(Source material):
──────

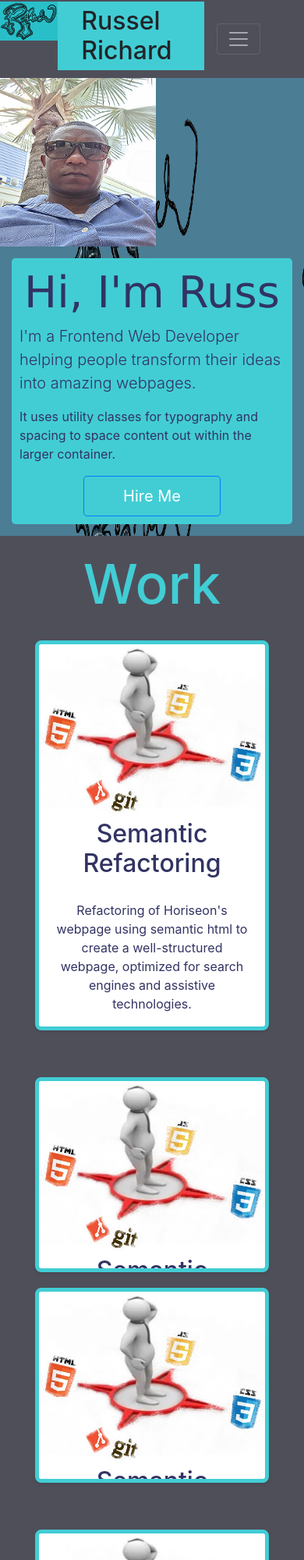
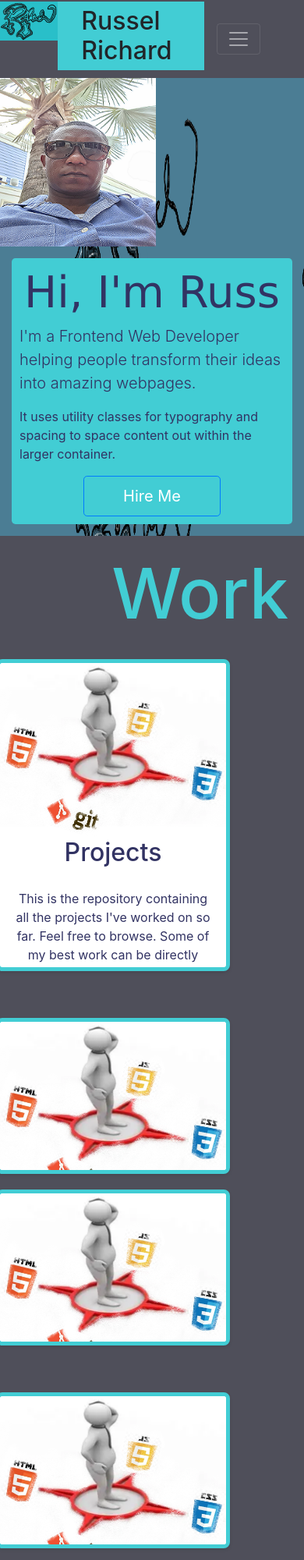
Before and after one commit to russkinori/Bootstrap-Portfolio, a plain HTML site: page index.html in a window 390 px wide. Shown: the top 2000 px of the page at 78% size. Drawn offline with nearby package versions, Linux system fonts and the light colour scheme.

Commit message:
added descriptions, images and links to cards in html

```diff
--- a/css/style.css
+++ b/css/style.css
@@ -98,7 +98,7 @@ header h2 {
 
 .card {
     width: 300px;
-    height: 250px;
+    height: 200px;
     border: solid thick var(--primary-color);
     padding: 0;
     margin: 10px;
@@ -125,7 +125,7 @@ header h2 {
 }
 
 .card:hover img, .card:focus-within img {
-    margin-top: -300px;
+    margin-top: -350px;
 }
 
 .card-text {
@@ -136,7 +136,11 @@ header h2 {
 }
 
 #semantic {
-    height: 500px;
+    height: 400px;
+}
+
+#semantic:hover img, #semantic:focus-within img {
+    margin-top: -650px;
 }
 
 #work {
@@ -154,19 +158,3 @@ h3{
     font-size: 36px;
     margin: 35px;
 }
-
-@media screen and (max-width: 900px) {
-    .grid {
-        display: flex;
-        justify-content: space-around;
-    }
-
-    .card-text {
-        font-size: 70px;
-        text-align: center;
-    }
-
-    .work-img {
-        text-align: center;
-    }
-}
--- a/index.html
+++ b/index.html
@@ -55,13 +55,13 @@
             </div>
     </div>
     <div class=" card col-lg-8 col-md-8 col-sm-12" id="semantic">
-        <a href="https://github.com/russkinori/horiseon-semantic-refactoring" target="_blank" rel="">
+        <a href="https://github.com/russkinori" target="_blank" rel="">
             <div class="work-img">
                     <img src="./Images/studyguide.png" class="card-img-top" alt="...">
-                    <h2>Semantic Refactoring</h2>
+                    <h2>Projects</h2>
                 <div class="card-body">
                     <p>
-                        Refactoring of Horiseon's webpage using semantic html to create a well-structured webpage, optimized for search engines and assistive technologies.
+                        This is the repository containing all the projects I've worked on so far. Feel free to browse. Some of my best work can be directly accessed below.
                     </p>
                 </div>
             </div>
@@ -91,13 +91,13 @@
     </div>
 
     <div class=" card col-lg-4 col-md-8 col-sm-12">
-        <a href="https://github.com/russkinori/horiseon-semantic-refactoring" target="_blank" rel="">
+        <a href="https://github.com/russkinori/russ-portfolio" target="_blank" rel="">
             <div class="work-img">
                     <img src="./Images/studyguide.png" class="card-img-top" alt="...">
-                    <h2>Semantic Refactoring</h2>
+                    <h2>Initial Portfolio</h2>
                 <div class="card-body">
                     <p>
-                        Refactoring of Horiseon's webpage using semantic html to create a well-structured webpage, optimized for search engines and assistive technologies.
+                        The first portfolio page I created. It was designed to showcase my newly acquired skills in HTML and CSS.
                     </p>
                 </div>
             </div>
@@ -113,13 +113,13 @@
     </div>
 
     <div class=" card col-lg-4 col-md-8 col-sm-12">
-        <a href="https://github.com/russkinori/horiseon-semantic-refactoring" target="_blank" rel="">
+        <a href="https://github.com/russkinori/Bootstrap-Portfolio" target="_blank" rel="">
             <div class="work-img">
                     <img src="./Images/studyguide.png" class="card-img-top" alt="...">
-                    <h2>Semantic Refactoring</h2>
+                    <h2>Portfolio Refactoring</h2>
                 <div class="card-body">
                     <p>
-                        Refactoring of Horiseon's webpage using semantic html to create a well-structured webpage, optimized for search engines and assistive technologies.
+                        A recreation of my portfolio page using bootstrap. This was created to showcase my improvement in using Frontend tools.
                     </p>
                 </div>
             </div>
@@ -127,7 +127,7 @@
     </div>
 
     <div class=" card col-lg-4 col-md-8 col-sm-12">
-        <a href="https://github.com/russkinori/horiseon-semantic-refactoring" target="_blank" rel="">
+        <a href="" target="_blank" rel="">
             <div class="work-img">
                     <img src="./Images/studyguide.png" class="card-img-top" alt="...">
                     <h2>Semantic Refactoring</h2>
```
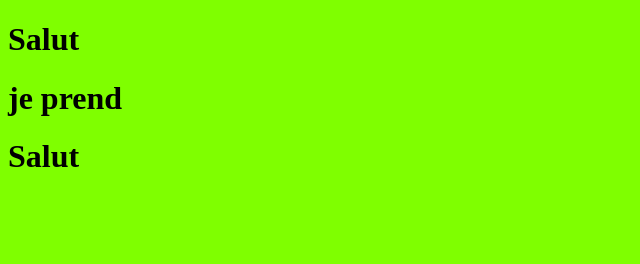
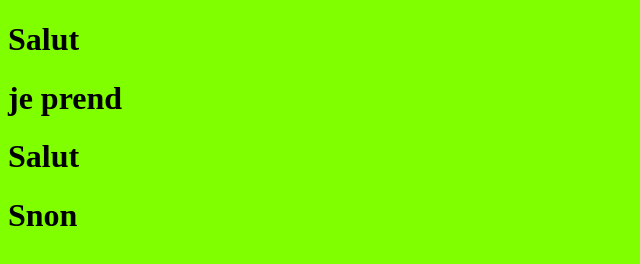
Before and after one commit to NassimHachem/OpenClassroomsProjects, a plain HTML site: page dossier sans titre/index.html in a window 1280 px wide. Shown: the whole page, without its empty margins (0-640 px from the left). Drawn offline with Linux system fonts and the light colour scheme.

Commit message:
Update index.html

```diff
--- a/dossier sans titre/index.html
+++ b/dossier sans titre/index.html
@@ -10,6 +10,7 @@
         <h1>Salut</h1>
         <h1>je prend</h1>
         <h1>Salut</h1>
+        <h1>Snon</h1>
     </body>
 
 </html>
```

──────

(What is needed):
With the pictures left out, write out all of the data exactly.

(Exercise solution):
Before and after one commit to russkinori/Bootstrap-Portfolio, a plain HTML site: page index.html in a window 390 px wide. Shown: the top 2000 px of the page at 78% size. Drawn offline with nearby package versions, Linux system fonts and the light colour scheme.

Commit message:
added descriptions, images and links to cards in html

```diff
--- a/css/style.css
+++ b/css/style.css
@@ -98,7 +98,7 @@ header h2 {
 
 .card {
     width: 300px;
-    height: 250px;
+    height: 200px;
     border: solid thick var(--primary-color);
     padding: 0;
     margin: 10px;
@@ -125,7 +125,7 @@ header h2 {
 }
 
 .card:hover img, .card:focus-within img {
-    margin-top: -300px;
+    margin-top: -350px;
 }
 
 .card-text {
@@ -136,7 +136,11 @@ header h2 {
 }
 
 #semantic {
-    height: 500px;
+    height: 400px;
+}
+
+#semantic:hover img, #semantic:focus-within img {
+    margin-top: -650px;
 }
 
 #work {
@@ -154,19 +158,3 @@ h3{
     font-size: 36px;
     margin: 35px;
 }
-
-@media screen and (max-width: 900px) {
-    .grid {
-        display: flex;
-        justify-content: space-around;
-    }
-
-    .card-text {
-        font-size: 70px;
-        text-align: center;
-    }
-
-    .work-img {
-        text-align: center;
-    }
-}
--- a/index.html
+++ b/index.html
@@ -55,13 +55,13 @@
             </div>
     </div>
     <div class=" card col-lg-8 col-md-8 col-sm-12" id="semantic">
-        <a href="https://github.com/russkinori/horiseon-semantic-refactoring" target="_blank" rel="">
+        <a href="https://github.com/russkinori" target="_blank" rel="">
             <div class="work-img">
                     <img src="./Images/studyguide.png" class="card-img-top" alt="...">
-                    <h2>Semantic Refactoring</h2>
+                    <h2>Projects</h2>
                 <div class="card-body">
                     <p>
-                        Refactoring of Horiseon's webpage using semantic html to create a well-structured webpage, optimized for search engines and assistive technologies.
+                        This is the repository containing all the projects I've worked on so far. Feel free to browse. Some of my best work can be directly accessed below.
                     </p>
                 </div>
             </div>
@@ -91,13 +91,13 @@
     </div>
 
     <div class=" card col-lg-4 col-md-8 col-sm-12">
-        <a href="https://github.com/russkinori/horiseon-semantic-refactoring" target="_blank" rel="">
+        <a href="https://github.com/russkinori/russ-portfolio" target="_blank" rel="">
             <div class="work-img">
                     <img src="./Images/studyguide.png" class="card-img-top" alt="...">
-                    <h2>Semantic Refactoring</h2>
+                    <h2>Initial Portfolio</h2>
                 <div class="card-body">
                     <p>
-                        Refactoring of Horiseon's webpage using semantic html to create a well-structured webpage, optimized for search engines and assistive technologies.
+                        The first portfolio page I created. It was designed to showcase my newly acquired skills in HTML and CSS.
                     </p>
                 </div>
             </div>
@@ -113,13 +113,13 @@
     </div>
 
     <div class=" card col-lg-4 col-md-8 col-sm-12">
-        <a href="https://github.com/russkinori/horiseon-semantic-refactoring" target="_blank" rel="">
+        <a href="https://github.com/russkinori/Bootstrap-Portfolio" target="_blank" rel="">
             <div class="work-img">
                     <img src="./Images/studyguide.png" class="card-img-top" alt="...">
-                    <h2>Semantic Refactoring</h2>
+                    <h2>Portfolio Refactoring</h2>
                 <div class="card-body">
                     <p>
-                        Refactoring of Horiseon's webpage using semantic html to create a well-structured webpage, optimized for search engines and assistive technologies.
+                        A recreation of my portfolio page using bootstrap. This was created to showcase my improvement in using Frontend tools.
                     </p>
                 </div>
             </div>
@@ -127,7 +127,7 @@
     </div>
 
     <div class=" card col-lg-4 col-md-8 col-sm-12">
-        <a href="https://github.com/russkinori/horiseon-semantic-refactoring" target="_blank" rel="">
+        <a href="" target="_blank" rel="">
             <div class="work-img">
                     <img src="./Images/studyguide.png" class="card-img-top" alt="...">
                     <h2>Semantic Refactoring</h2>
```
Before and after one commit to NassimHachem/OpenClassroomsProjects, a plain HTML site: page dossier sans titre/index.html in a window 1280 px wide. Shown: the whole page, without its empty margins (0-640 px from the left). Drawn offline with Linux system fonts and the light colour scheme.

Commit message:
Update index.html

```diff
--- a/dossier sans titre/index.html
+++ b/dossier sans titre/index.html
@@ -10,6 +10,7 @@
         <h1>Salut</h1>
         <h1>je prend</h1>
         <h1>Salut</h1>
+        <h1>Snon</h1>
     </body>
 
 </html>
```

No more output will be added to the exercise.